> [Task prompt]: Your output should contain every record, unchanged.

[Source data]
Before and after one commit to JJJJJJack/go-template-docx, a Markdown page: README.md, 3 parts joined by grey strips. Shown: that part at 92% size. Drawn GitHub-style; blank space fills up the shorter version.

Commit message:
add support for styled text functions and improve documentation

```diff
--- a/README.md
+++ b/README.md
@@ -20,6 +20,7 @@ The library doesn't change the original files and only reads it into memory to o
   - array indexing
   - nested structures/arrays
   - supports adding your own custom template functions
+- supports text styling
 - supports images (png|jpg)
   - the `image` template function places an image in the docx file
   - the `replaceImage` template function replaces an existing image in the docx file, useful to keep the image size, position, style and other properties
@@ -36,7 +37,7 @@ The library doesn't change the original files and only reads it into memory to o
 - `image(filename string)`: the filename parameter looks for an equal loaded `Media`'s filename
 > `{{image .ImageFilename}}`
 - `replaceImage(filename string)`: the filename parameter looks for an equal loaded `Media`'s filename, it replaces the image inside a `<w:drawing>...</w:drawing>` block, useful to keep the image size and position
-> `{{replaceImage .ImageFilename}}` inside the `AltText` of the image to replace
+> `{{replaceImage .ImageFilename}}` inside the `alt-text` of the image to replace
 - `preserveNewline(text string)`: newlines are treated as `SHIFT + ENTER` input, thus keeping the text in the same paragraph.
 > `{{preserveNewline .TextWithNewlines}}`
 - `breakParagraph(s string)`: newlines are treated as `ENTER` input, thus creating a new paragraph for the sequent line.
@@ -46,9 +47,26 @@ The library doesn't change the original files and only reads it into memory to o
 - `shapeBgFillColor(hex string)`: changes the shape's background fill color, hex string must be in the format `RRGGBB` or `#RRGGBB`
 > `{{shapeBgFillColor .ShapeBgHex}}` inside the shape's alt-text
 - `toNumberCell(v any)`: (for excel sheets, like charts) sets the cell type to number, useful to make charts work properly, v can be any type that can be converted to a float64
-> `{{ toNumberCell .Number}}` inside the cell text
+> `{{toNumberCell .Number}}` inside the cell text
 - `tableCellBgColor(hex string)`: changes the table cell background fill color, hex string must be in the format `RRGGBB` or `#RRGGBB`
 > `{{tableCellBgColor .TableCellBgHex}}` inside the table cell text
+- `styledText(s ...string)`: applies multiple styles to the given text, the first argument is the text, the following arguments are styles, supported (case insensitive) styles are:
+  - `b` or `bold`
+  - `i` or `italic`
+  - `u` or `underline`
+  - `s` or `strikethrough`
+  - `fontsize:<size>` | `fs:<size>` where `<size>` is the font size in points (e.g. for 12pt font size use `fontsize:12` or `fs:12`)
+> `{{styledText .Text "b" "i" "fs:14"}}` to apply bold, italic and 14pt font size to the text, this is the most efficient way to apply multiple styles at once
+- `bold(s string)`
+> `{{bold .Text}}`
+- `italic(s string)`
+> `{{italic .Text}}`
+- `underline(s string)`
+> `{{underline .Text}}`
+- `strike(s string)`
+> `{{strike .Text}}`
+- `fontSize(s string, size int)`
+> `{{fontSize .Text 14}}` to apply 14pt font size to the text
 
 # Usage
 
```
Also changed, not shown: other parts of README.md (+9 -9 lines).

> [Expected answer]:
Before and after one commit to JJJJJJack/go-template-docx, a Markdown page: README.md, 3 parts joined by grey strips. Shown: that part at 92% size. Drawn GitHub-style; blank space fills up the shorter version.

Commit message:
add support for styled text functions and improve documentation

```diff
--- a/README.md
+++ b/README.md
@@ -20,6 +20,7 @@ The library doesn't change the original files and only reads it into memory to o
   - array indexing
   - nested structures/arrays
   - supports adding your own custom template functions
+- supports text styling
 - supports images (png|jpg)
   - the `image` template function places an image in the docx file
   - the `replaceImage` template function replaces an existing image in the docx file, useful to keep the image size, position, style and other properties
@@ -36,7 +37,7 @@ The library doesn't change the original files and only reads it into memory to o
 - `image(filename string)`: the filename parameter looks for an equal loaded `Media`'s filename
 > `{{image .ImageFilename}}`
 - `replaceImage(filename string)`: the filename parameter looks for an equal loaded `Media`'s filename, it replaces the image inside a `<w:drawing>...</w:drawing>` block, useful to keep the image size and position
-> `{{replaceImage .ImageFilename}}` inside the `AltText` of the image to replace
+> `{{replaceImage .ImageFilename}}` inside the `alt-text` of the image to replace
 - `preserveNewline(text string)`: newlines are treated as `SHIFT + ENTER` input, thus keeping the text in the same paragraph.
 > `{{preserveNewline .TextWithNewlines}}`
 - `breakParagraph(s string)`: newlines are treated as `ENTER` input, thus creating a new paragraph for the sequent line.
@@ -46,9 +47,26 @@ The library doesn't change the original files and only reads it into memory to o
 - `shapeBgFillColor(hex string)`: changes the shape's background fill color, hex string must be in the format `RRGGBB` or `#RRGGBB`
 > `{{shapeBgFillColor .ShapeBgHex}}` inside the shape's alt-text
 - `toNumberCell(v any)`: (for excel sheets, like charts) sets the cell type to number, useful to make charts work properly, v can be any type that can be converted to a float64
-> `{{ toNumberCell .Number}}` inside the cell text
+> `{{toNumberCell .Number}}` inside the cell text
 - `tableCellBgColor(hex string)`: changes the table cell background fill color, hex string must be in the format `RRGGBB` or `#RRGGBB`
 > `{{tableCellBgColor .TableCellBgHex}}` inside the table cell text
+- `styledText(s ...string)`: applies multiple styles to the given text, the first argument is the text, the following arguments are styles, supported (case insensitive) styles are:
+  - `b` or `bold`
+  - `i` or `italic`
+  - `u` or `underline`
+  - `s` or `strikethrough`
+  - `fontsize:<size>` | `fs:<size>` where `<size>` is the font size in points (e.g. for 12pt font size use `fontsize:12` or `fs:12`)
+> `{{styledText .Text "b" "i" "fs:14"}}` to apply bold, italic and 14pt font size to the text, this is the most efficient way to apply multiple styles at once
+- `bold(s string)`
+> `{{bold .Text}}`
+- `italic(s string)`
+> `{{italic .Text}}`
+- `underline(s string)`
+> `{{underline .Text}}`
+- `strike(s string)`
+> `{{strike .Text}}`
+- `fontSize(s string, size int)`
+> `{{fontSize .Text 14}}` to apply 14pt font size to the text
 
 # Usage
 
```
Also changed, not shown: other parts of README.md (+9 -9 lines).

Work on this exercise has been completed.